What is a biomedical scientist?

Biomedical scientists conduct laboratory and scientific tests to support the diagnosis and treatment of disease.

If you work as a biomedical scientist, you'll be based in a laboratory. You’ll investigate a wide range of clinical conditions, from blood disorders and cancer, to hepatitis and meningitis, providing results critical to patient care. Confidence with technology is important, as you’ll work with computers, automated equipment, microscopes, and other laboratory instruments.

You’ll have the opportunity to specialise in one of three areas, which can include molecular pathology and genomic testing:

  • infection sciences
  • blood sciences
  • cellular sciences

Biomedical scientist smiling

Iva, Trainee Biomedical Scientist

Iva said: "After arriving in the UK in 2012 from Canada, I completed an MSc in Molecular Medical Microbiology, and worked for a few years as a quality microbiologist in Boots laboratories.

I really wanted to work in an NHS clinical laboratory setting, so I was fortunate to join the Microbiology team at the Derby site of Derbyshire Pathology in 2017. I have been with the NHS for almost six years now, I really enjoy my job, and I appreciate the impact the team's work has on patient care and treatment. I am currently working on my Institute of Biomedical Science (IBMS) portfolio".

What types of roles are available?

  • Medical lab assistant
  • Associate practitioner
  • Biomedical scientist
  • Specialist biomedical scientist
  • Senior biomedical scientist
  • Service manager

There are many opportunities for a career in biomedical science in the NHS, there are currently more than 40,000 posts in England alone.

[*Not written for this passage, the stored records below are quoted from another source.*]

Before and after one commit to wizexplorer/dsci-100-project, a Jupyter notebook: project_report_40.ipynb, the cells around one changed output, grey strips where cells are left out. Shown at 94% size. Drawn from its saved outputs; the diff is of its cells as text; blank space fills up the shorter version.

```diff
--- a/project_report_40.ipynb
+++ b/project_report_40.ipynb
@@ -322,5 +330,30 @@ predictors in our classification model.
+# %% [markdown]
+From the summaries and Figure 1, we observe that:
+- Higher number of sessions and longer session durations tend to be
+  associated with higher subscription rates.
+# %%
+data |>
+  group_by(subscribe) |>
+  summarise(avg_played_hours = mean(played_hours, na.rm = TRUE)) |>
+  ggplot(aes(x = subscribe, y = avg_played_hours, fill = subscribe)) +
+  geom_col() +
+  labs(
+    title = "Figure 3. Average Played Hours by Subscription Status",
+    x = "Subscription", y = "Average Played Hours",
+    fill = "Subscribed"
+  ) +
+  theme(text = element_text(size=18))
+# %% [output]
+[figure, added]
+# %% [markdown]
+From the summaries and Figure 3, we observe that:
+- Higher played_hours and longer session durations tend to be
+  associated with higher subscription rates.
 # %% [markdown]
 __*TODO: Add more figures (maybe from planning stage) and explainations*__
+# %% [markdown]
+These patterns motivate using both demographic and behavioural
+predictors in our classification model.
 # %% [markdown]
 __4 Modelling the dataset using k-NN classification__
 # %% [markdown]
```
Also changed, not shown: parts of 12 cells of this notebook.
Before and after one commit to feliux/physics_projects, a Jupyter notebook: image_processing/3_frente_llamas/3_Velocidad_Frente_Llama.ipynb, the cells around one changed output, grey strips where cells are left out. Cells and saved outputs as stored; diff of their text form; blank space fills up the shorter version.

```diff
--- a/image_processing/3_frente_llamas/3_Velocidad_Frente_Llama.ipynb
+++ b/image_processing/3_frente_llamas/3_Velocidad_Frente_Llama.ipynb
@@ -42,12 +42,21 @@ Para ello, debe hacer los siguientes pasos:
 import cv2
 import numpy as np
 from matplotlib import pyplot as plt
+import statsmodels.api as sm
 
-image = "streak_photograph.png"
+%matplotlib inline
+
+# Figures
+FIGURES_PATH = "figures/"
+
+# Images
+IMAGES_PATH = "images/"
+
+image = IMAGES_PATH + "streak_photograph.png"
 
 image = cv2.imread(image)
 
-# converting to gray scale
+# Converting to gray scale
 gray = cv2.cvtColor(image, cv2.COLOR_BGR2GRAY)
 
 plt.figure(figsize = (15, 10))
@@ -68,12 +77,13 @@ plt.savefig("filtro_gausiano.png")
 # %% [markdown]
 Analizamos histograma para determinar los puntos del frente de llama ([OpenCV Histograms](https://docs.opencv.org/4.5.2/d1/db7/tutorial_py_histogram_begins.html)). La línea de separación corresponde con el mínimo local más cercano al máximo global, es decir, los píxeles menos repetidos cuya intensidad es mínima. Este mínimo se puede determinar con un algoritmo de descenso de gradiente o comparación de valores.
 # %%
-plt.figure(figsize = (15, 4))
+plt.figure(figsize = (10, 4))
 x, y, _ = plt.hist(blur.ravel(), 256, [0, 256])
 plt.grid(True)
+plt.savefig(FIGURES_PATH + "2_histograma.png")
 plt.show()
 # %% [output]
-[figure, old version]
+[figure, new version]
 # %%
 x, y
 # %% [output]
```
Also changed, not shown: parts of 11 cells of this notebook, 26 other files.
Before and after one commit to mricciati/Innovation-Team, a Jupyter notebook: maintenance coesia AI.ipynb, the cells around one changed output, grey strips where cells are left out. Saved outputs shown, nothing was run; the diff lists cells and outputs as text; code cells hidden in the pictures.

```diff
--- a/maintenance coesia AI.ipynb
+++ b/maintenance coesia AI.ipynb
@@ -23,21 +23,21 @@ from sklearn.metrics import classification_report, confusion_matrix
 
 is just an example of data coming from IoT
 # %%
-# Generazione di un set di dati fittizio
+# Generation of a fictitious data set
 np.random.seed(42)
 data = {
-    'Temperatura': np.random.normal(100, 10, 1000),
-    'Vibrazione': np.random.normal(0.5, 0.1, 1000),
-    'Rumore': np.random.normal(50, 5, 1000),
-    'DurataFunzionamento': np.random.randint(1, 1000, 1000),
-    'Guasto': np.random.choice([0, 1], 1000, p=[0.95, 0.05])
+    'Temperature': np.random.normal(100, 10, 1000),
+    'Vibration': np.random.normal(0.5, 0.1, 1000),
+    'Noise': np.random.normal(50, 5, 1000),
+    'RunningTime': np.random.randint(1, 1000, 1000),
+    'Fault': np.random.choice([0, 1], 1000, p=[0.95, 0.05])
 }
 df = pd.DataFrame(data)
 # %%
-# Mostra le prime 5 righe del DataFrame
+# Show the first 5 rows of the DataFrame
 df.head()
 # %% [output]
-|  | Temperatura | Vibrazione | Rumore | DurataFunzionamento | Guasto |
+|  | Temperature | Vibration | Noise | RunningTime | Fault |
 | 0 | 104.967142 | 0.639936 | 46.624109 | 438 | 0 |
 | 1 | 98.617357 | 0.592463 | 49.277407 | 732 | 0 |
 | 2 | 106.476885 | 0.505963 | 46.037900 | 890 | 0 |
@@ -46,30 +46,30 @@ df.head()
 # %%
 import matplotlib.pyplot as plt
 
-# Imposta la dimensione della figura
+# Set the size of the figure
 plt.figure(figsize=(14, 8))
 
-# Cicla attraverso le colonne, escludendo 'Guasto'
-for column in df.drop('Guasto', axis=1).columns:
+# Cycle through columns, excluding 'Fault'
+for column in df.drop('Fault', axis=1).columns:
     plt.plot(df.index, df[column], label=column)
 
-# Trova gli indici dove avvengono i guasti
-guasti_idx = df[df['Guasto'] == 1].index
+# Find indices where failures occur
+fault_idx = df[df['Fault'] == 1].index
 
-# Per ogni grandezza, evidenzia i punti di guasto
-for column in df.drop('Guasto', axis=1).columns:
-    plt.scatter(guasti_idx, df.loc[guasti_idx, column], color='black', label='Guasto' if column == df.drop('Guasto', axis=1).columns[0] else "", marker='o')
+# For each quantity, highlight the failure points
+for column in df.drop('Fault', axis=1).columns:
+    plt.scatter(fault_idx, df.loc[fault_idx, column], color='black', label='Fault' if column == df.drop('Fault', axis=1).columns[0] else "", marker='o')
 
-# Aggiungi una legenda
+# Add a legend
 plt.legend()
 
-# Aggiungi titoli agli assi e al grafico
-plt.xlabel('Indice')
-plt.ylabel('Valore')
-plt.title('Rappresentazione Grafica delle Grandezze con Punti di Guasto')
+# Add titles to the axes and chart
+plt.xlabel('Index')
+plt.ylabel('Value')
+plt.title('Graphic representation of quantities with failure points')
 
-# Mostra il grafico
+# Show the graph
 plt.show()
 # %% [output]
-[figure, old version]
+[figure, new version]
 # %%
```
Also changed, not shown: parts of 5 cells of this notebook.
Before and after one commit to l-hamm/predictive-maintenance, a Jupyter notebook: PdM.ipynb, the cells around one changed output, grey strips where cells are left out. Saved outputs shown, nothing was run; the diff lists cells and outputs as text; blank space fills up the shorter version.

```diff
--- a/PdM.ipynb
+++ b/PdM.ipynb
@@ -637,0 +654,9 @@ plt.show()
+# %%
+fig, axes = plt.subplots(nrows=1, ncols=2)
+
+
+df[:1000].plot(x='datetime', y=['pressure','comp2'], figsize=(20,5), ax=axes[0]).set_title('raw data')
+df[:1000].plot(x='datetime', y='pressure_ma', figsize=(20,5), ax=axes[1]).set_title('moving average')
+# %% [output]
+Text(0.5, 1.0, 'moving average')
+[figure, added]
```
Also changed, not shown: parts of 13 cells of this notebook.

As this is also a growing area in the NHS, there are likely to be many opportunities in the future. You find out more about the job roles available in biomedical science, including entry requirements >, by visiting the NHS careers website.